Denver has made a name for itself in that female founded companies are on the rise. How has the community supported you over the years?
As a general rule, we’re intensely lucky to live in a city that actively supports its small businesses, and we appreciate every single person who makes a choice to spend their dollars locally instead of falling prey to national chains or going online. It certainly does seems to resonate that this business is owned by a mother-daughter team, especially with women. I think that if someone has already made the choice to shop local, they’re also the type of person that will get to know the staff, learn the dogs’ names, and sit down for a chat. There are definitely certain customers we’re excited to catch up with when they come in – you know who you are!
Our female friends have been a reliable source of support. The maxim that women support women is absolutely true. Morgan’s closest friends are part advisory board, part design consultants, part customers, part vendors, and part cheerleaders. I still have the framed first dollar spent on opening day by my dear friend Colleen.
As a graduate of the Goldman Sachs 10,000 Small Businesses program, I’ve personally benefited from and nurtured incredible relationships with other women entrepreneurs, both in Denver and throughout the country. The beginning of the pandemic was particularly alarming for business owners and relying on each other for advice, information, and funding resources was key to staying afloat financially and emotionally. I studied female leaders in Denver, going to panel discussions and meeting them afterwards. I was always struck by their openness about their struggles, their genuine desire to help and mentor, the humble acknowledgment of their successes and failures, and strong sense of honesty and fairness. They taught me by example.
As Wash Park residents, what have been your favorite memories in this quickly evolving pocket of Denver?
My children were born in Wash Park. I’s the only neighborhood they know. Now, I watch another generation of kids learning how to ride bicycles on our street. We have made lifelong friends and would never consider moving anywhere else.

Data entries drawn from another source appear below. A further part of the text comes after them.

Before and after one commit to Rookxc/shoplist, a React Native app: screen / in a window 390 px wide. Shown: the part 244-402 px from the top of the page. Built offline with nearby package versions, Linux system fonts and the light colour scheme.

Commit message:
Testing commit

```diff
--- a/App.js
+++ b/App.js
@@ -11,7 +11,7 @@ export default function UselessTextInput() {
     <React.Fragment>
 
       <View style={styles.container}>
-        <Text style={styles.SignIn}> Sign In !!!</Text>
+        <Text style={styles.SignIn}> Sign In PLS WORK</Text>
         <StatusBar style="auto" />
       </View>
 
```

The Park. The Park. The Park has been a constant source of enjoyment over the years. Where do you start? Walks in the snow pulling the red Radio Flyer wagon with both kids in it. Tennis games with kids watching from the play pen. Swimming on Saturday mornings. Watching the ducklings grow up. South High School band practice. Geese flying over the house. Weddings in the annual parterres. Walks with girlfriends, faster or slower depending on the topic. Walks with all our dogs over the years. In fact, some savvy people sold a litter of chocolate lab puppies in the park after Saturday soccer games almost 20 years ago, thus the highly imaginative name of Parker for our new dog!
To learn more about Birdsall & Co., visit them in person at 2870 S. Broadway, or check them out online at birdsallgardens.com.